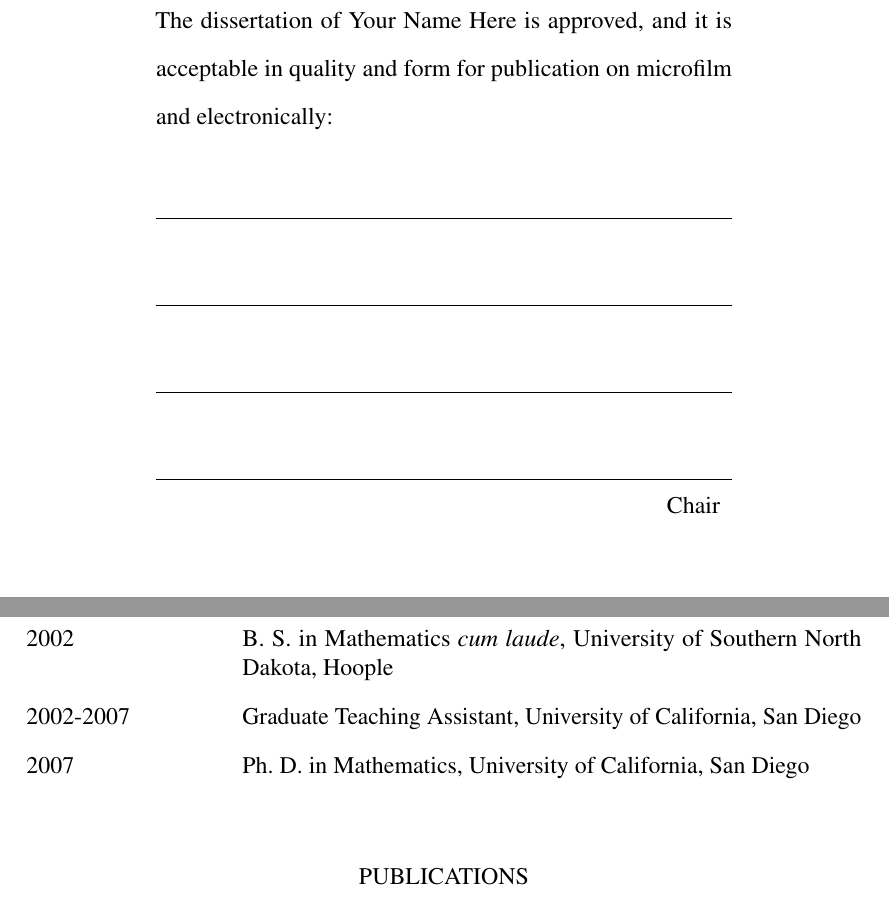
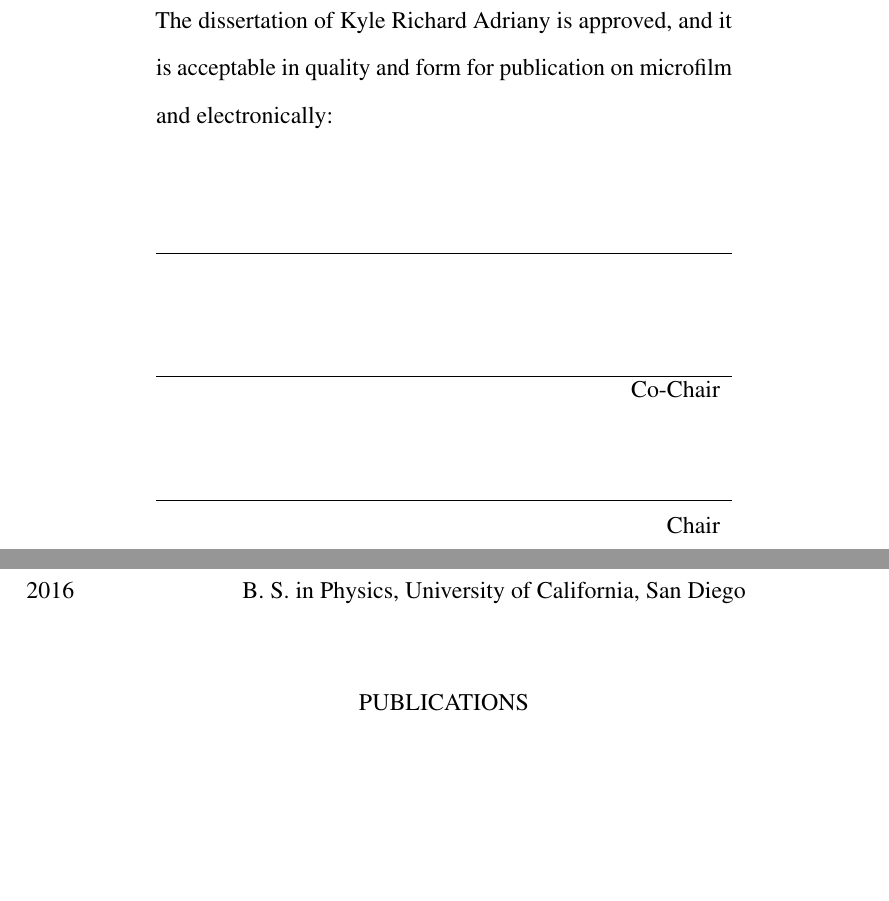
Before and after one commit to kradriany/Thesis, a LaTeX thesis (Adriany_Thesis.tex, which reads frontmatter.tex): two parts of pages 3 and 10 of 15, joined at a grey line, cut so that both start at the same text, the shorter picture padded with empty space. Compiled offline with pdfLaTeX; a LaTeX package or settings file that is missing is left out.

Commit message:
De-template

```diff
--- a/template_frontmatter.tex
+++ b/frontmatter.tex
@@ -13,28 +13,19 @@
 % in your title.
 \title{Bombardment}
 
-\author{Your Name Here}
+\author{Kyle Richard Adriany}
 \degreeyear{\the\year}
 
 % Master's Degree theses will NOT be formatted properly with this file.
-\degreetitle{Doctor of Philosophy}
+\degreetitle{Master of Science}
 
-\field{Mathematics}
-\specialization{Anthropogeny}  % If you have a specialization, add it here
+\field{Physics}
+\specialization{Materials}  % If you have a specialization, add it here
 
-\chair{Professor Chair Master}
-% Uncomment the next line iff you have a Co-Chair
-% \cochair{Professor Cochair Semimaster}
-%
-% Or, uncomment the next line iff you have two equal Co-Chairs.
-%\cochairs{Professor Chair Masterish}{Professor Chair Masterish}
-
-%  The rest of the committee members  must be alphabetized by last name.
-\othermembers{
-Professor Clifford Surko\\
-Professor Brian Maple\\
-}
-\numberofmembers{4} % |chair| + |cochair| + |othermembers|
+\chair{Professor George Tynan}
+\cochair{Professor Clifford Surko}
+\othermembers{Professor Brian Maple}
+\numberofmembers{3} % |chair| + |cochair| + |othermembers|
 
 
 %% START THE FRONTMATTER
@@ -137,9 +128,8 @@ Professor Brian Maple\\
 %
 \begin{vitapage}
 \begin{vita}
-  \item[2002] B.~S. in Mathematics \emph{cum laude}, University of Southern North Dakota, Hoople
-  \item[2002-2007] Graduate Teaching Assistant, University of California, San Diego
-  \item[2007] Ph.~D. in Mathematics, University of California, San Diego
+  \item[2016] B.~S. in Physics, University of California, San Diego
+
 \end{vita}
 \begin{publications}
   \item Your Name, ``A Simple Proof Of The Riemann Hypothesis'', \emph{Annals of Math}, 314, 2007.
```
Also changed, not shown: Adriany_Thesis.tex (renamed from template.tex, +4 -114 lines), Adriany_Thesis.pdf (added), references.bib (renamed from template.bib), frontmatter.tex (6 more changed lines).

* [Task description] Write out every line of the preceding listing that contains "othermembers".

* [The completed task]
-\othermembers{
-\numberofmembers{4} % |chair| + |cochair| + |othermembers|
+\othermembers{Professor Brian Maple}
+\numberofmembers{3} % |chair| + |cochair| + |othermembers|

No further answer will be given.